Communities across the state and the country expressed tears, sadness, compassion, and gratitude for law enforcement a day after Dallas Police officers were killed during a protest.
At least five officers died, and several others were injured, Dallas Police Chief David Brown said.
“When you’ve got a group of people that are running in front of gunfire to save people that are protesting against you, that takes a special kind of person, I think it deserves some recognition and they need to be remembered for what they did,” said Lubbock resident Ricky Wilks.
Wilks organized a moment of silence and prayer at the Lubbock Regional Public Safety Memorial on Friday.
“A tragedy on massive scale. Something like this shouldn’t happen. Regardless of your political beliefs, it just shouldn’t happen,” Wilks said.
“We stand beside and we support and we mourn and we grieve with the Dallas Police Department,” said Lubbock Police Chief Greg Stevens in a press conference Friday.
“This is a moment to show support for Dallas and to show support for the law enforcement officers that are going to be working under these incredible circumstances in the coming days and in the coming weeks,” Stevens explained. “And it’s a chance for us to say thanks for what we have and how we have it in Lubbock, Texas and on the South Plains.”
Longtime Lubbock resident Emma Hernandez, said her son is a police officer in San Antonio.
“These men had no reason to lose their lives the way they did. Protecting our country, protecting the city, the great the City of Dallas, Texas. And they’re leaving behind families, children,” Hernandez said.
She told EverythingLubbock.com that she was planning to meet up with her son in Dallas, in order to attend funeral services for the fallen officers.
Pastor and Lubbock Independent School District Trustee Bill Stubblefield responded to Stevens’ press conference by saying that he appreciates the working relationship LPD has with the African-American community. He explained that more work needed to be done to resolve race relations in Lubbock, and nationwide.
“We’ve got to address it, we’ve got to say this has happened, we’ve got to bring forth positive solutions. We’ve got to bring forth the right results.
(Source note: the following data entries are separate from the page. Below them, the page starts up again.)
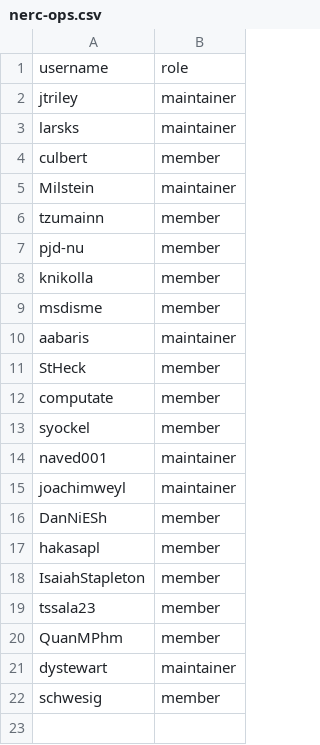
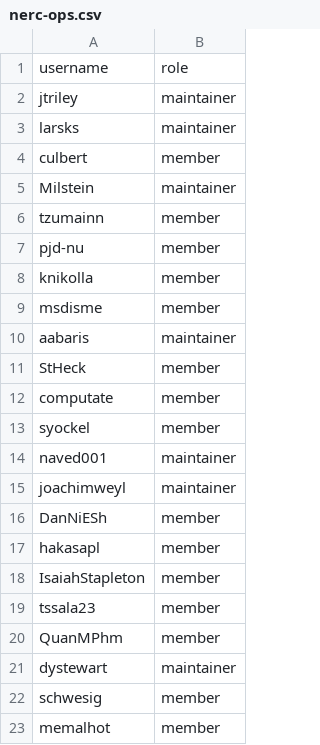
Before and after one commit to OCP-on-NERC/github-config, a CSV file: team-members/nerc-ops.csv, drawn as a sheet.

Commit message:
Add Meera to nerc-ops group (#27)

```diff
--- a/team-members/nerc-ops.csv
+++ b/team-members/nerc-ops.csv
@@ -22 +22,2 @@ dystewart,maintainer
 schwesig,member
+memalhot,member
```
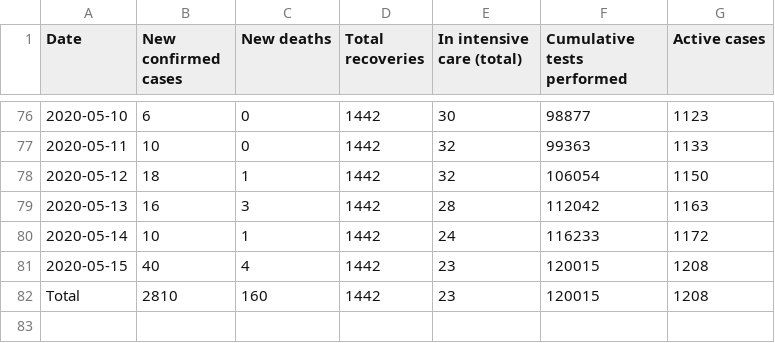
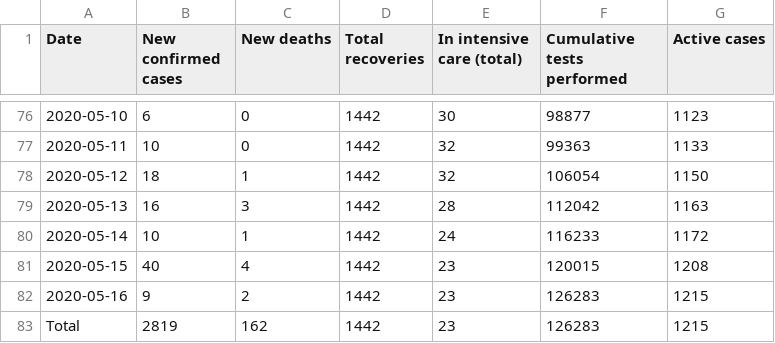
Before and after one commit to Covid-19-Response-Greece/covid19-greece-api, a CSV file: data/greece/wikipedia/cases.csv, drawn as a sheet; only a part is shown, gaps mark what is left out.

```diff
--- a/data/greece/wikipedia/cases.csv
+++ b/data/greece/wikipedia/cases.csv
@@ -81,2 +81,3 @@ Date,New confirmed cases,New deaths,Total recoveries,In intensive care (total),C
 2020-05-15,40,4,1442,23,120015,1208
-Total,2810,160,1442,23,120015,1208
+2020-05-16,9,2,1442,23,126283,1215
+Total,2819,162,1442,23,126283,1215
```
Also changed, not shown: data/greece/Regions/western_macedonia_daily_reports.csv, data/greece/isMOOD/cases_by_region_timeline.csv, 2 other files.
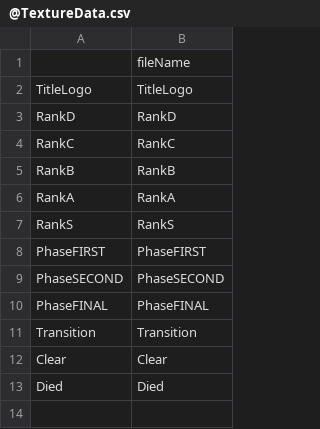
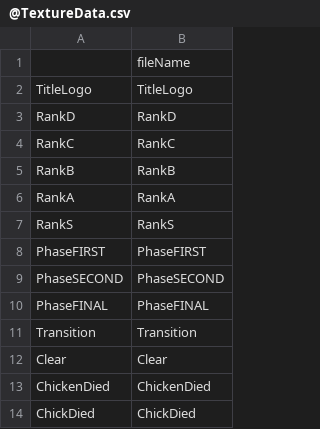
Before and after one commit to OdaSanYade/SubChicken, a CSV file: Asset/Data/ResourceData/TextureData/@TextureData.csv, drawn as a sheet; removed rows and columns are numbered as before the commit, all else as after; the diff names each change by its address in the sheet, - before the commit and + after, or states it on an @@ line.

```diff
--- a/Asset/Data/ResourceData/TextureData/@TextureData.csv
+++ b/Asset/Data/ResourceData/TextureData/@TextureData.csv
-row 13: Died | Died
+row 13: ChickenDied | ChickenDied
+row 14: ChickDied | ChickDied
```
Also changed, not shown: 17 other files.
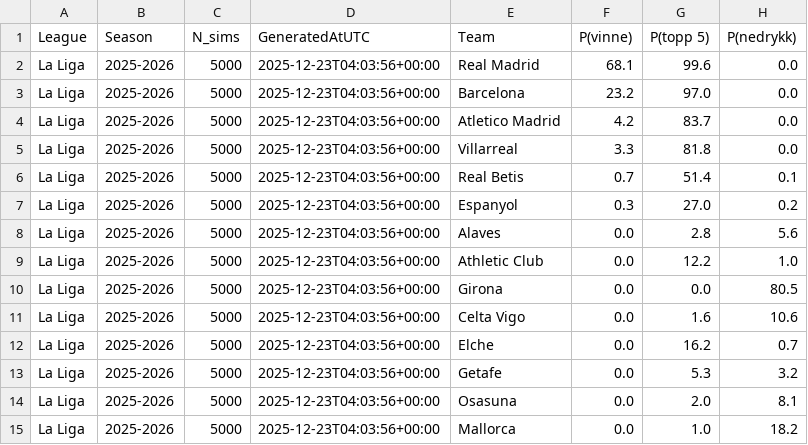
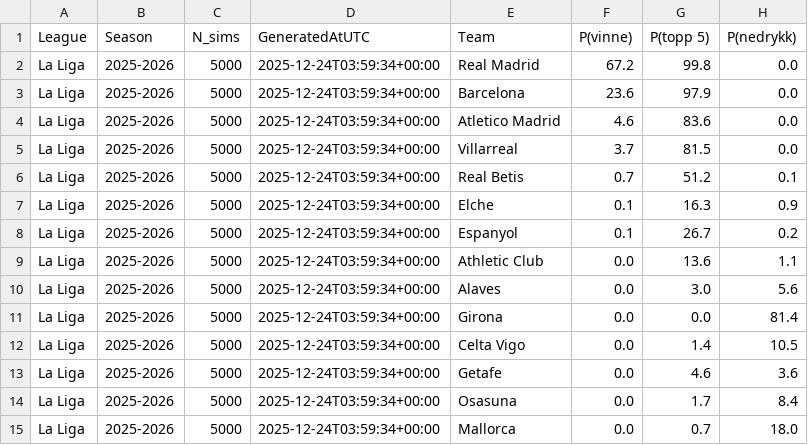
Before and after one commit to SindreUlsaker/Football_prediction, a CSV file: data/processed/simulations/la_liga_sim.csv, drawn as a sheet; only a part is shown; the diff covers the shown part only.

```diff
--- a/data/processed/simulations/la_liga_sim.csv
+++ b/data/processed/simulations/la_liga_sim.csv
@@ -1,15 +1,15 @@
 League,Season,N_sims,GeneratedAtUTC,Team,P(vinne),P(topp 5),P(nedrykk)
-La Liga,2025-2026,5000,2025-12-23T04:03:56+00:00,Real Madrid,68.1,99.6,0.0
-La Liga,2025-2026,5000,2025-12-23T04:03:56+00:00,Barcelona,23.2,97.0,0.0
-La Liga,2025-2026,5000,2025-12-23T04:03:56+00:00,Atletico Madrid,4.2,83.7,0.0
-La Liga,2025-2026,5000,2025-12-23T04:03:56+00:00,Villarreal,3.3,81.8,0.0
-La Liga,2025-2026,5000,2025-12-23T04:03:56+00:00,Real Betis,0.7,51.4,0.1
-La Liga,2025-2026,5000,2025-12-23T04:03:56+00:00,Espanyol,0.3,27.0,0.2
-La Liga,2025-2026,5000,2025-12-23T04:03:56+00:00,Alaves,0.0,2.8,5.6
-La Liga,2025-2026,5000,2025-12-23T04:03:56+00:00,Athletic Club,0.0,12.2,1.0
-La Liga,2025-2026,5000,2025-12-23T04:03:56+00:00,Girona,0.0,0.0,80.5
-La Liga,2025-2026,5000,2025-12-23T04:03:56+00:00,Celta Vigo,0.0,1.6,10.6
-La Liga,2025-2026,5000,2025-12-23T04:03:56+00:00,Elche,0.0,16.2,0.7
-La Liga,2025-2026,5000,2025-12-23T04:03:56+00:00,Getafe,0.0,5.3,3.2
-La Liga,2025-2026,5000,2025-12-23T04:03:56+00:00,Osasuna,0.0,2.0,8.1
-La Liga,2025-2026,5000,2025-12-23T04:03:56+00:00,Mallorca,0.0,1.0,18.2
+La Liga,2025-2026,5000,2025-12-24T03:59:34+00:00,Real Madrid,67.2,99.8,0.0
+La Liga,2025-2026,5000,2025-12-24T03:59:34+00:00,Barcelona,23.6,97.9,0.0
+La Liga,2025-2026,5000,2025-12-24T03:59:34+00:00,Atletico Madrid,4.6,83.6,0.0
+La Liga,2025-2026,5000,2025-12-24T03:59:34+00:00,Villarreal,3.7,81.5,0.0
+La Liga,2025-2026,5000,2025-12-24T03:59:34+00:00,Real Betis,0.7,51.2,0.1
+La Liga,2025-2026,5000,2025-12-24T03:59:34+00:00,Elche,0.1,16.3,0.9
+La Liga,2025-2026,5000,2025-12-24T03:59:34+00:00,Espanyol,0.1,26.7,0.2
+La Liga,2025-2026,5000,2025-12-24T03:59:34+00:00,Athletic Club,0.0,13.6,1.1
+La Liga,2025-2026,5000,2025-12-24T03:59:34+00:00,Alaves,0.0,3.0,5.6
+La Liga,2025-2026,5000,2025-12-24T03:59:34+00:00,Girona,0.0,0.0,81.4
+La Liga,2025-2026,5000,2025-12-24T03:59:34+00:00,Celta Vigo,0.0,1.4,10.5
+La Liga,2025-2026,5000,2025-12-24T03:59:34+00:00,Getafe,0.0,4.6,3.6
+La Liga,2025-2026,5000,2025-12-24T03:59:34+00:00,Osasuna,0.0,1.7,8.4
+La Liga,2025-2026,5000,2025-12-24T03:59:34+00:00,Mallorca,0.0,0.7,18.0
```
Also changed, not shown: 17 edited cells elsewhere in this file, data/processed/simulations/bundesliga_sim.csv, data/processed/simulations/ligue_1_sim.csv, 2 other files.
We’ve got to move the level, the needle towards accountability,” Stubblefield said.
“The only thing that can take care of violence is love,” said Deshaun Avery, Senior Pastor at First Progessive Baptist Church. “I believe that the greatest thing that’s going to drive out darkness, and hatred, and violence, is love. I’m here representing love today.”